State law required that Black, given her lack of credentials, get a waiver from New York State Commissioner David Steiner if she was to head the school system. Steiner used the opportunity to convene an advisory panel, which said Black wasn’t up to snuff. Steiner offered Bloomberg a way out by suggesting Black could pass muster if paired with a number two with academic chops. So, Bloomberg created a position, Chief Academic Officer (CAO), to oversee curriculum and testing in the NYC Department of Ed (NYCDOE). He promptly named 38-year-old Shael Polakow-Suransky, a former principal of a Bronx high school and a top official at NYCDOE, as CAO.
We’ve seen this kind of dubious solution before, in public and private organizations. They hardly ever work, and I’m real curious to see how this plays out. When it comes to deciding how much to spend on curriculum or professional development, whose brief does that fall into?
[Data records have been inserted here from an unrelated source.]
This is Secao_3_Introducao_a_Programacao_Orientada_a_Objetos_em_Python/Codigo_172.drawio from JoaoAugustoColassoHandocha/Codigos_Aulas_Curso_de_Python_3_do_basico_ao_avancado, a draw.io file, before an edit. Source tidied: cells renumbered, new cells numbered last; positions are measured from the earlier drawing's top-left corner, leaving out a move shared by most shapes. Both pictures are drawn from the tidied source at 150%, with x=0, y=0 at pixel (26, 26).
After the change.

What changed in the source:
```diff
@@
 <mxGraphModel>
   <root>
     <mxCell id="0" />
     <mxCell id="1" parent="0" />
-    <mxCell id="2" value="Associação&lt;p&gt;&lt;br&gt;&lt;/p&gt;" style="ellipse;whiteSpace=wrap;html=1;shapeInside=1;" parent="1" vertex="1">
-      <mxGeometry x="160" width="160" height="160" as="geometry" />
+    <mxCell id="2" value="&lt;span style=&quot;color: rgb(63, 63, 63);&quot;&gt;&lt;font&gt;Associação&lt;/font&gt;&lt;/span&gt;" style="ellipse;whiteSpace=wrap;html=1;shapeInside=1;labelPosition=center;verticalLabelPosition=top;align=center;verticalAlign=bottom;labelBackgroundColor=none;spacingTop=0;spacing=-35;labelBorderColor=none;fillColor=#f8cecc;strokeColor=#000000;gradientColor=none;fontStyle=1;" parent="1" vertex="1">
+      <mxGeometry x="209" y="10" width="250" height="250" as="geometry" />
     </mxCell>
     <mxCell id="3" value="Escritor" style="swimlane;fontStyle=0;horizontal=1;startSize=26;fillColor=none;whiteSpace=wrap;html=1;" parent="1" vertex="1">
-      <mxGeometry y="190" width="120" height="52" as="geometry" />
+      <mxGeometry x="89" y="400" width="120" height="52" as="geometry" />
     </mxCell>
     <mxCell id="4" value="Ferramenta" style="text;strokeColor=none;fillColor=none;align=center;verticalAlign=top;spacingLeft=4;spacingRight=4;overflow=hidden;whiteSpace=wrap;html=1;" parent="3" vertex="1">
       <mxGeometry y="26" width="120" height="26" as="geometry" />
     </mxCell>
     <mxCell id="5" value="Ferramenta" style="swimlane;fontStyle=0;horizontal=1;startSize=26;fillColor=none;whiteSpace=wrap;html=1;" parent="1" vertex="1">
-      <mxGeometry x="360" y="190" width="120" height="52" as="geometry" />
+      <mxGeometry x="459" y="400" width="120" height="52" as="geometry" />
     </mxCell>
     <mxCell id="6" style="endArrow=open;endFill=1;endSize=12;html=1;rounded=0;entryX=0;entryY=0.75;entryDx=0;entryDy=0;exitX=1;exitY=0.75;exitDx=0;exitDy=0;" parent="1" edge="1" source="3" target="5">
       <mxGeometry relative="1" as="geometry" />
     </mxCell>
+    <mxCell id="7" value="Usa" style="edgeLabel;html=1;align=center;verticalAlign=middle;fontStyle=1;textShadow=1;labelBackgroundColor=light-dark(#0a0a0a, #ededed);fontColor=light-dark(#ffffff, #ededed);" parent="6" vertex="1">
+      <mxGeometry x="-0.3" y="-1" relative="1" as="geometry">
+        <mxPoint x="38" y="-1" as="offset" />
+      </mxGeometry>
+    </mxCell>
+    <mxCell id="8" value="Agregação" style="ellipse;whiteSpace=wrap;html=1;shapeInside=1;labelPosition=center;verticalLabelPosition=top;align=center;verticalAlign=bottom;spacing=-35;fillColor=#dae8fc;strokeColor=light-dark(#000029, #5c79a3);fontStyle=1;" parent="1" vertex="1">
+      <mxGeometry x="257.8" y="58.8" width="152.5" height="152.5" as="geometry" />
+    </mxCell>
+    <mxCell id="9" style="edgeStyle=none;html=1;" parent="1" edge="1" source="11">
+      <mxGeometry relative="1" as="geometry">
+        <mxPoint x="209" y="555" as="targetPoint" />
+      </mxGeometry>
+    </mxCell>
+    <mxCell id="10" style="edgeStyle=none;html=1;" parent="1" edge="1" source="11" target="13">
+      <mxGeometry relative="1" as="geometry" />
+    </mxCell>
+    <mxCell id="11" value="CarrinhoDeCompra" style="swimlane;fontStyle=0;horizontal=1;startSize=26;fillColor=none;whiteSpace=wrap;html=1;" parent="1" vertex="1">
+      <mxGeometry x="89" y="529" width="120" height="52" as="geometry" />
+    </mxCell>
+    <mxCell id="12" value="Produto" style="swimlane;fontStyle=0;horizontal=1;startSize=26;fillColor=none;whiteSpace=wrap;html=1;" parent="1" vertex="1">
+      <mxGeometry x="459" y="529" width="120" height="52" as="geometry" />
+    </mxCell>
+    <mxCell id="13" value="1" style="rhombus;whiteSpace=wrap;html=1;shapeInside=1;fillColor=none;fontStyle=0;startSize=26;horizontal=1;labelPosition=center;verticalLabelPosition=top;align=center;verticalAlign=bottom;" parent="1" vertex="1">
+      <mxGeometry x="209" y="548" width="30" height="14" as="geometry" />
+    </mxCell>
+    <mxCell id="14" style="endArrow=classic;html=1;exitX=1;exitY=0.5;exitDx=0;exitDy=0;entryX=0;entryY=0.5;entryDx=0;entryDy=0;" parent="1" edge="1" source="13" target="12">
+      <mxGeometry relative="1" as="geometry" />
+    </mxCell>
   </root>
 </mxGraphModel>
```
NYC’s School of One is a nationally recognized phenomenon, but its central innovation deals with reimagining the middle school math curriculum--whose baby is it? If the Chancellor or the Mayor aren’t happy with test results, will Polakow-Suransky have the autonomy to publicly release them on his own or to direct staff to use them as he sees fit--whatever Black’s preferences? Responsibility for curriculum and testing pretty quickly gets into questions of teacher quality, evaluation, and assignment--does this mean that Polakow-Suransky will have a role there? If not, can he still be effective?
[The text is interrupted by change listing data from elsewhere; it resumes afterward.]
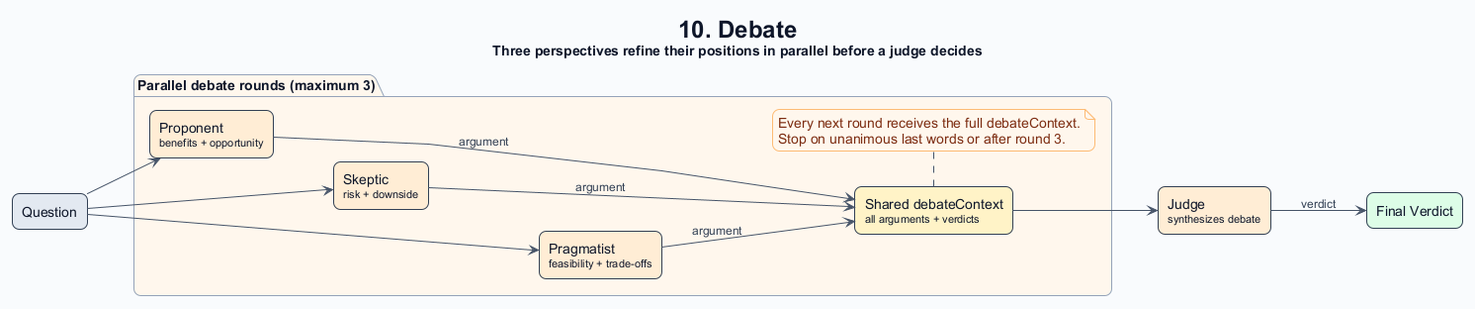
Before: docs/pattern-debate.png, a diagram exported from PlantUML (roryp/matrixagents).
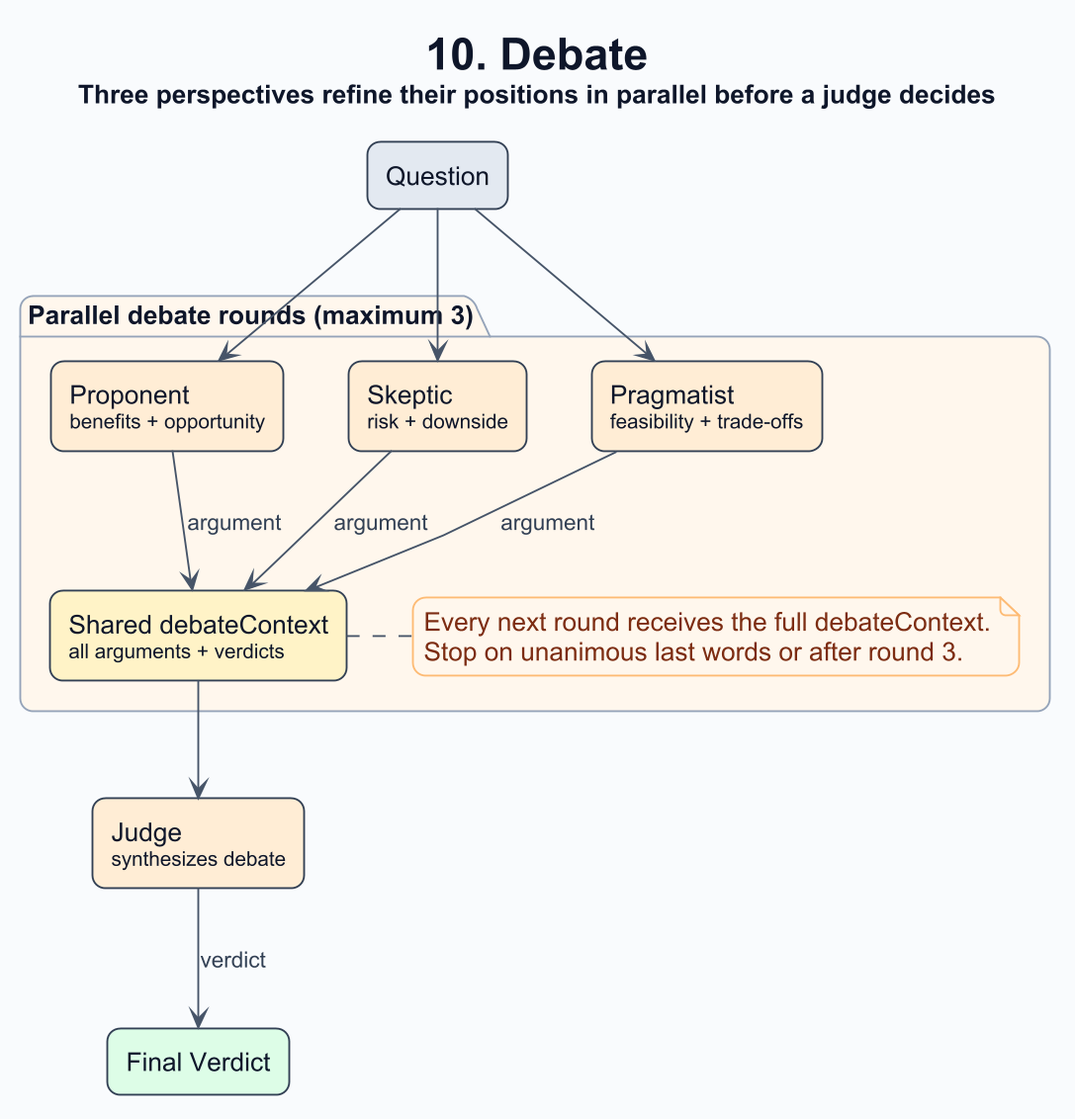
Above is the later version.

What changed in the source:
```diff
@@ -4,7 +4,7 @@
 
 title 10. Debate\n<size:14>Three perspectives refine their positions in parallel before a judge decides</size>
 
-left to right direction
+top to bottom direction
 
 rectangle "Question" as input #E2E8F0
 
@@ -18,10 +18,10 @@
     skeptic --> context : argument
     pragmatist --> context : argument
 
-    proponent -[hidden]down-> skeptic
-    skeptic -[hidden]down-> pragmatist
+    proponent -[hidden]right-> skeptic
+    skeptic -[hidden]right-> pragmatist
 
-        note bottom of context
+        note right of context
             Every next round receives the full debateContext.
             Stop on unanimous last words or after round 3.
         end note
```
There’s no evidence that Black knew Polakow-Suransky, wanted him as a deputy, or feels confident she can work with him. There’s no evidence these two are on the same page or have a shared vision. And this shotgun marriage means it’s hardly reasonable to hold either accountable for the decisions of the other, creating vast opportunities for conflict and blame-shifting.
Why Cathie Black would want the job on these terms is beyond me, and I’m surprised that Bloomberg would so casually jeopardize his K-12 legacy in the rush to resolve a short-term political problem. And, I’ll tell you, I sure don’t envy NYCDOE staffers or school leaders who have to wonder whether they’ll be getting conflicting direction and, if so, what to do about it.
Is it inevitable that things will work out poorly? Of course not. This might all go swimmingly. But that’s not the way to bet. And the whole point of structural reforms--like mayoral control or empowering nontraditional leaders--is to stack the odds in favor of coherence and breakthrough improvement. If anything, this does the opposite.
All of this brings to mind former Disney CEO Michael Eisner’s new book on partnerships, Working Together: Why Great Partnerships Succeed. In it, Eisner describes how he and Frank Wells were offered the opportunity to serve as co-CEOs at Disney. Eisner, fearing a recipe for disaster, said he’d pass rather than accept the deal. In the end, Wells agreed to step aside and Eisner became CEO. If only the New York City schools showed as much regard for coherent leadership as one finds in Mickey’s kingdom...
The opinions expressed in Rick Hess Straight Up are strictly those of the author(s) and do not reflect the opinions or endorsement of Editorial Projects in Education, or any of its publications.